Saturday, June 19, 2021 | 02:27 am

“Expert” Hackers Used 11 Zerodays to Infect Windows, iOS, and Android Users

“Expert” Hackers Used 11 Zerodays to Infect Windows, iOS, and Android Users

A team of advanced hackers exploited no fewer than 11 zeroday vulnerabilities in a nine-month campaign that used compromised websites to infect fully patched devices running Windows, iOS, and Android, a Google researcher said.

Using novel exploitation and obfuscation techniques, a mastery of a wide range of vulnerability types, and complex delivery infrastructure, the group exploited four zerodays in February 2020. The hackers’ ability to chain together multiple exploits that compromised fully patched Windows and Android devices led members of Google’s Project Zero and Threat Analysis Group to call the group “highly sophisticated.”

Not over yet

On Thursday, Project Zero researcher Maddie Stone said that, in the eight months that followed the February attacks, the same group exploited seven more previously unknown vulnerabilities, which this time also resided in iOS. As was the case in February, the hackers delivered the exploits through watering-hole attacks, which compromise websites frequented by targets of interest and add code that installs malware on visitors’ devices.

In all the attacks, the watering-hole sites redirected visitors to a sprawling infrastructure that installed different exploits depending on the devices and browsers visitors were using.
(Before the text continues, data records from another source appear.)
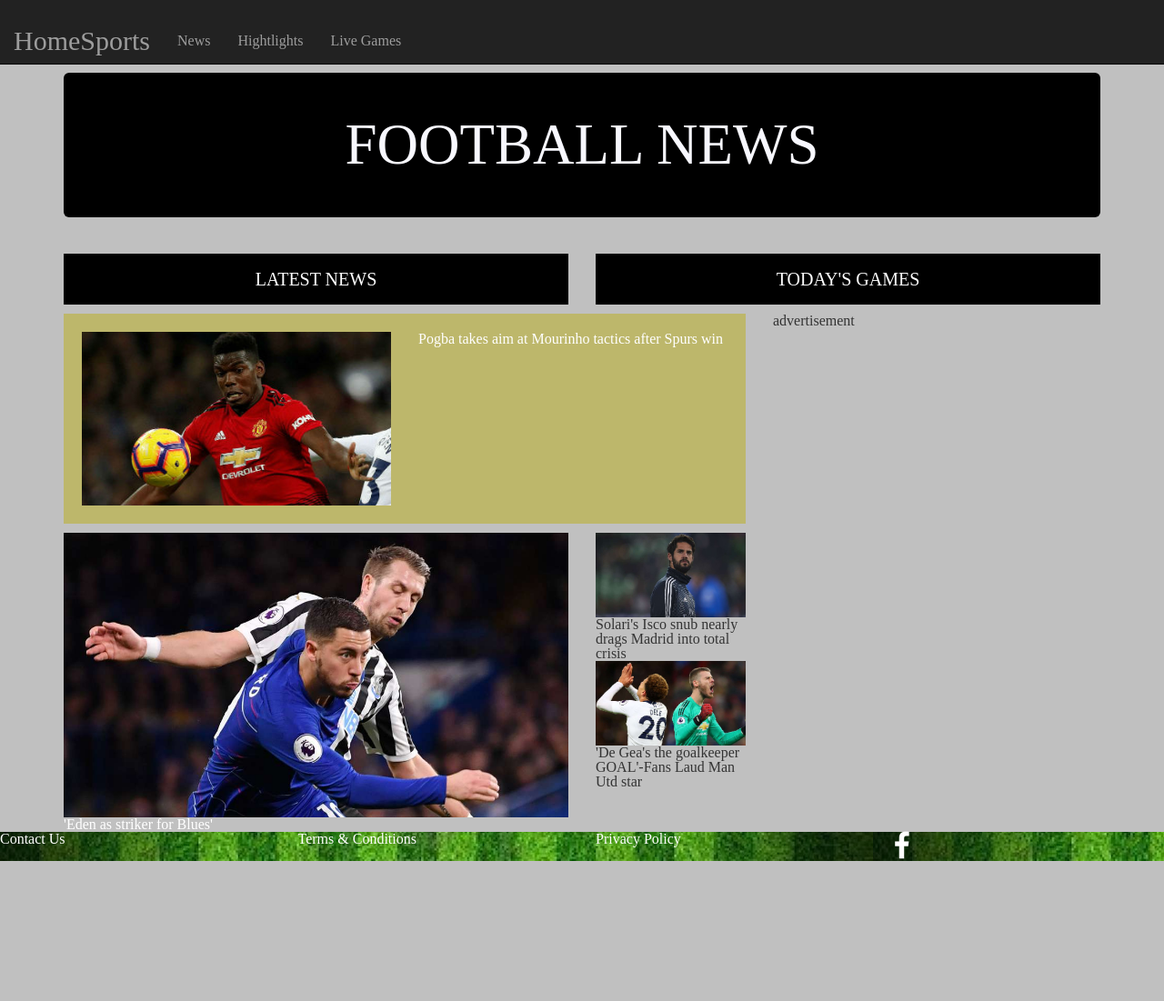
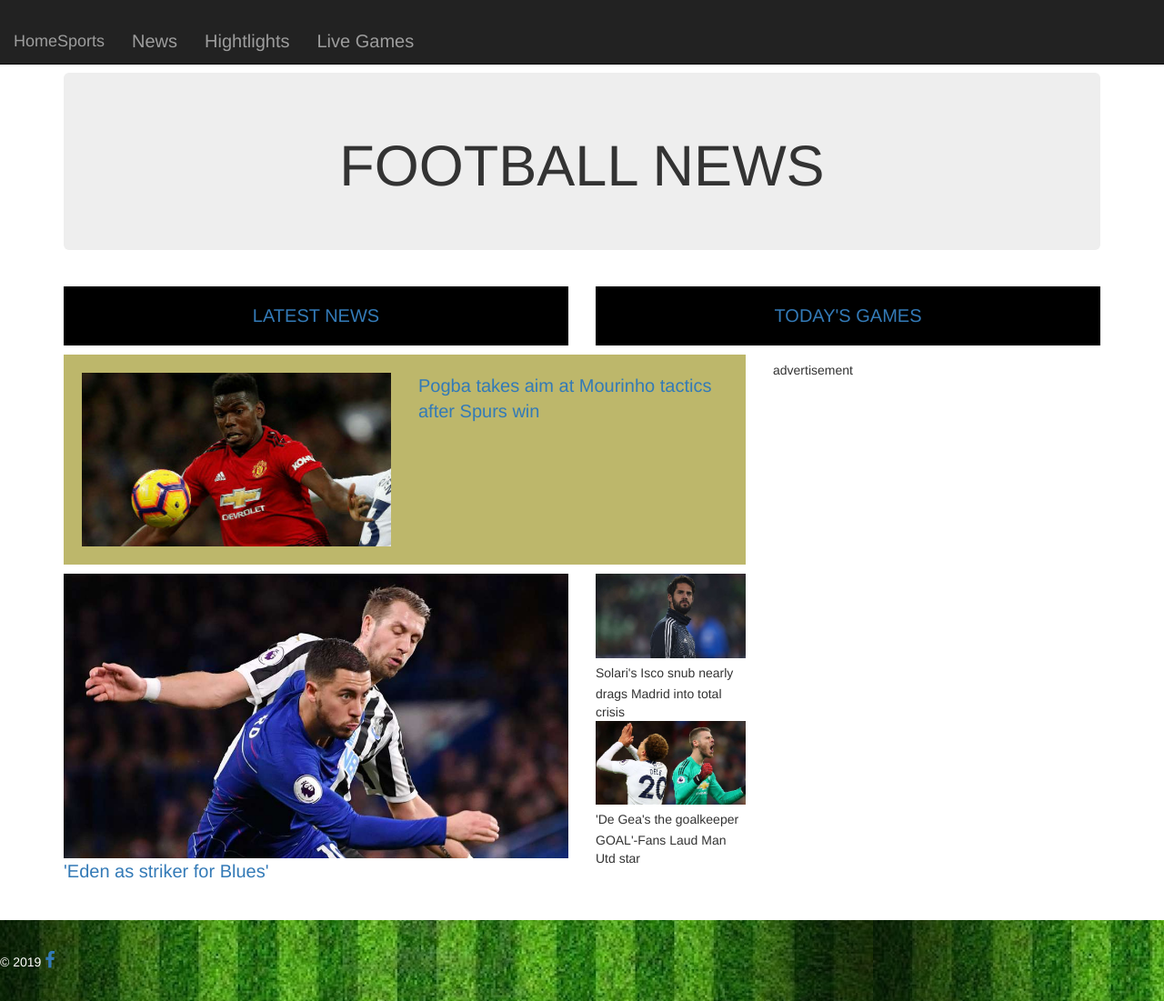
Before and after one commit to Richpong212/HomeSports, a plain HTML site: page index.html in a window 1280 px wide. Shown: the whole page at 91% size. Before the commit the page ends 947 px from the top, so only its background shows below. Drawn offline with nearby package versions, Linux system fonts and the light colour scheme.

Commit message:
commit message

```diff
--- a/index.html
+++ b/index.html
@@ -3,9 +3,8 @@
   <head>
     <meta charset="utf-8">
     <title>HomeSports</title>
+    <link rel="stylesheet" href="./resources/style.css">
     <link rel="stylesheet" href="https://maxcdn.bootstrapcdn.com/bootstrap/3.3.7/css/bootstrap.min.css" integrity="sha384-BVYiiSIFeK1dGmJRAkycuHAHRg32OmUcww7on3RYdg4Va+PmSTsz/K68vbdEjh4u" crossorigin="anonymous">
-    <link rel="stylesheet" href="./resources/style.css">
-    <link rel="stylesheet" href="./resources/reset.css">
     <link rel="stylesheet" href="https://stackpath.bootstrapcdn.com/font-awesome/4.7.0/css/font-awesome.min.css">
   </head>
   <body>
@@ -88,33 +87,11 @@
     </div>
 
 
+    <!-- Footer -->
+  <footer class="page-footer font-small blue">
+    <div class="footer-copyright text-left py-3">© 2019 <a href="https://www.facebook.com/HomeSports-276026526423996/"><i class="fa fa-facebook"></i></a></div>
+  </footer>
 
-
-
-
-
-
-
-
-
-    <div class="container-fluid">
-      <footer class="row">
-        <div class="row">
-          <div class="col-md-3">
-            <h5><a href="#">Contact Us</a></h5>
-          </div>
-          <div class="col-md-3">
-            <h5><a href="#">Terms & Conditions</a></h5>
-          </div>
-          <div class="col-md-3">
-            <h5><a href="#">Privacy Policy</a></h5>
-          </div>
-          <div class="col-md-3">
-            <a href="#"><i class="fa fa-facebook fa-2x"></i></a>
-          </div>
-        </div>
-      </footer>
-    </div>
 
   </body>
 </html>
--- a/resources/style.css
+++ b/resources/style.css
@@ -34,12 +34,12 @@ body {
 }
 
 footer {
+  background-color: black;
+  color: white;
+  padding-top: 30px;
+  padding-bottom: 30px;
+  margin-top: 40px;
   background-image: url("./Images/soccer.jpg");
-  padding: 80px;
-  color: white;
-  font-size: 30px;
-  margin-top: 50px;
-  font-weight: 600;
 }
 
 .jumbotron {
```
Whereas the two servers used in February exploited only Windows and Android devices, the later attacks also exploited devices running iOS.

The ability to pierce advanced defenses built into well-fortified OSes and apps that were fully patched—for example, Chrome running on Windows 10 and Safari running on iOSA—was one testament to the group’s skill. Another testament was the group’s abundance of zerodays. After Google patched a code-execution vulnerability the attackers had been exploiting in the Chrome renderer in February, the hackers quickly added a new code-execution exploit for the Chrome V8 engine.

Piercing defenses

The complex chain of exploits is required to break through layers of defenses that are built into modern OSes and apps. Typically, a series of exploits are needed to exploit code on a targeted device, have that code break out of a browser security sandbox, and elevate privileges so the code can access sensitive parts of the OS.

Thursday’s post offered no details on the group responsible for the attacks. It would be especially interesting to know if the hackers are part of a group that’s already known to researchers or if it’s a previously unseen team. Also useful would be information about the people who were targeted.

The importance of keeping apps and OSes up to date and avoiding suspicious websites still stands. Unfortunately, neither of those things would have helped the victims hacked by this unknown group.